Brian SozziEditor-at-Large,Yahoo Finance
The impeachment of President Trump may not be that bad for investors, stock market experts suggest.
“This impeachment process may actually be good for U.S. equities. Trump could fight only so many battles. With everything going on with his own reputation and the likelihood of him being elected next year, he will begin focusing a lot more on that and probably a lot less on China. That means either a trade deal with China gets put on the back-burner, which would not be the worst deal for U.S. investors. Or, Trump comes out with a watered down deal to just get it done and behind him,” said money manager Thomas Fross of Fross & Fross Wealth Management on Yahoo Finance’s The First Trade.
Invesco Chief Market Strategist Kristina Hooper agrees.
“We could have the Fed stepping in and saying just like with trade, we’ll try to be more accommodative maybe with another insurance cut if they are worried there could actually be an impeachment to really breathe confidence into markets. So it could turn out to be a positive,” Hooper said. “The Trump administration’s policy agenda has been a mixed bag. Part has been pro growth like tax reform. But one could argue that their trade policy runs antithetical to growth. So, the presumption could be you will see a mixed reaction if there is another president because there would be the potential for the trade wars to go away depending on who that next president is.”
Thus far, the market has generally ignored the daily escalation in rhetoric down in DC between the Trump administration and Democrats on the impeachment front. September saw the Dow Jones Industrial Average and S&P 500 rise 3.1% and 2.5%, respectively. The Nasdaq Composite gained a more modest 1.6%, held back by the trade war’s financial impact on semiconductors such as Micron and an epic selloff in momentum name Netflix.

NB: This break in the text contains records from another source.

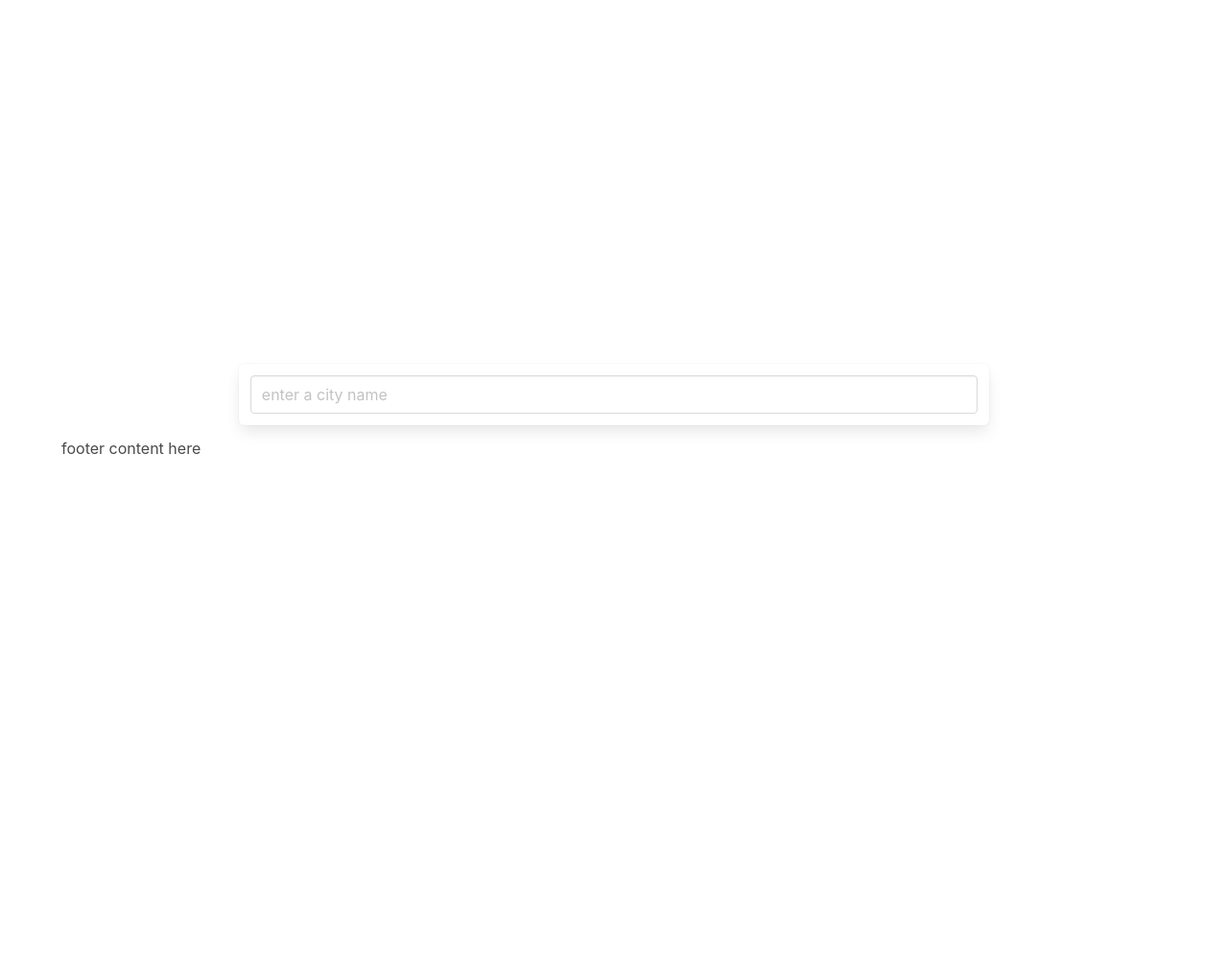
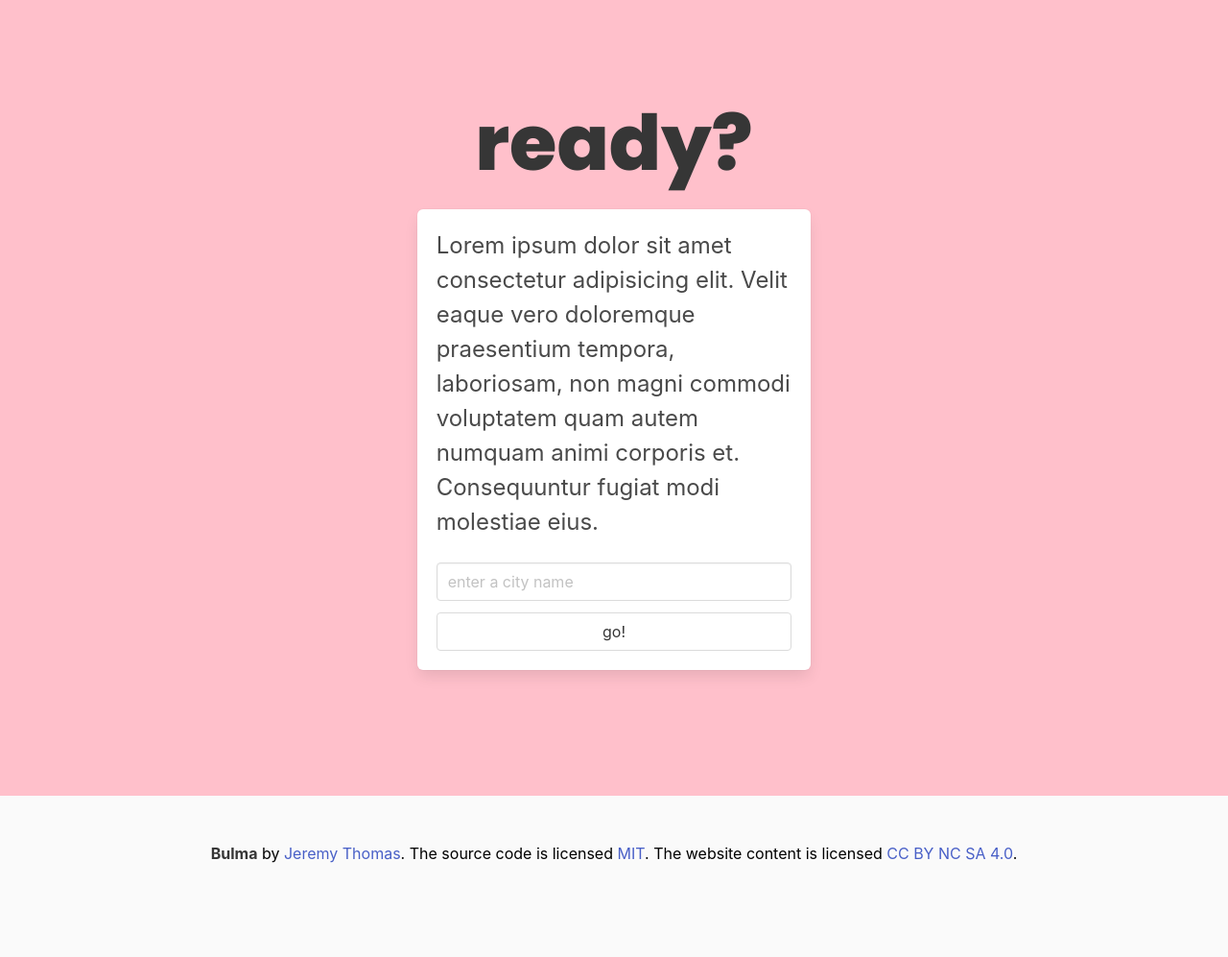
Before and after one commit to cultstatue/ready-, a plain HTML site: page index.html in a window 1280 px wide. Shown: the whole page at 96% size. Before the commit the page ends 800 px from the top, so only its background shows below. Drawn offline with nearby package versions, Linux system fonts and the light colour scheme; no server answers.

Commit message:
working out landing page

```diff
--- a/assets/css/style.css
+++ b/assets/css/style.css
@@ -1,5 +1,34 @@
-.search-box {
 
-    margin-top: 30%;
+
+body {
+
+    background-color: white;
+    height: 100vh;
+    color: var(--color-four);
+
+  }
+
+.main-container {
+
+    background-color: pink;
+}
+
+.title-font {
+
+    font-family: 'Poppins', sans-serif;
+    font-size: 5.0rem;
 
 }
+
+.intro-box {
+
+    margin-top: 8%;
+    margin-bottom: 10%;
+
+}
+
+.intro-box h1 {
+
+    text-align: center;
+
+}
--- a/index.html
+++ b/index.html
@@ -5,25 +5,70 @@
     <meta charset="UTF-8" />
     <meta name="viewport" content="width=device-width, initial-scale=1.0" />
     <link rel="stylesheet" href="https://cdn.jsdelivr.net/npm/bulma@0.9.4/css/bulma.min.css">
+    <link rel="preconnect" href="https://fonts.googleapis.com">
+    <link rel="preconnect" href="https://fonts.gstatic.com" crossorigin>
+    <link href="https://fonts.googleapis.com/css2?family=Poppins:wght@800&display=swap" rel="stylesheet">
     <link rel="stylesheet" href="./assets/css/style.css" />
     <title>Project One</title>
 
   </head>
   <body>
+
     <!-- main section -->
-    <main id="main-container" class="columns is-mobile">
+    <main id="main-container" class="main-container">
 
-      <div id="search-box" class="search-box box column is-three-fifths is-offset-one-fifth">
+      <div id="intro" class="columns is-mobile is-centered">
 
-        <input id="city-input" class="input" type="text" placeholder="enter a city name">
+        <div class="intro-box column is-4">
+
+          <h1 class="title title-font">ready?</h1>
+
+          <div id="search-box" class="search-box box">
+
+            <div class="content is-size-4">
+
+              Lorem ipsum dolor sit amet consectetur adipisicing elit. Velit eaque vero doloremque praesentium tempora, laboriosam, non magni commodi voluptatem quam autem numquam animi corporis et. Consequuntur fugiat modi molestiae eius.
+
+            </div>
+
+            <div class="field">
+
+              <div class="control">
+
+                <input id="city-input" class="input" type="text" placeholder="enter a city name">
+
+              </div>
+
+            </div>
+
+            <div class="control">
+
+              <button class="button is-fullwidth">go!</button>
+
+            </div>
+
+          </div>
+
+        </div>
 
       </div>
 
     </main>
+
     <!--footer-->
-    <footer class="container">
+    <footer class="footer">
 
-      footer content here
+      <div class="content has-text-centered">
+
+        <p>
+
+          <strong>Bulma</strong> by <a href="https://jgthms.com">Jeremy Thomas</a>. The source code is licensed
+          <a href="http://opensource.org/licenses/mit-license.php">MIT</a>. The website content
+          is licensed <a href="http://creativecommons.org/licenses/by-nc-sa/4.0/">CC BY NC SA 4.0</a>.
+
+        </p>
+
+      </div>
 
     </footer>
 
```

What happened during Clinton and Nixon
At this juncture, Mr. Market heads into the final quarter of the year thinking impeachment proceedings on Trump will resemble Bill Clinton’s more so than Richard Nixon’s.
Bill Clinton headshot over subdued image of US Senate chamber at beginning of impeachment proceedings, partial graphic
In the two months before Clinton’s Senate acquittal in February 1999, the S&P 500 rallied about 10% according to JPMorgan data. Although not amidst the economic boom fueled by the dot com era a la Clinton’s time in office, the Trump economy continues to be one characterized by steady job gains and low historical unemployment. So in effect, the market’s read is that the U.S. economy could handle not only nasty impeachment headlines but also an impeachment of the president.
A friendly Federal Reserve also remains in play at the moment.
But while the bulls have control of the narrative, they shouldn’t forget the downside risks of possibly impeaching a president, warns former New York Stock Exchange floor trader Stephen Guilfoyle. He is right that the risk is high even if most investors continue to focus on the positives.
In the six months before Nixon resigned, the S&P 500 declined about 20%, gold spiked 15% and the 10-year yield increased 120 basis points, JPMorgan data shows.
But hey, at least we know where the president stands on the stock market outlook in a world minus him on the throne.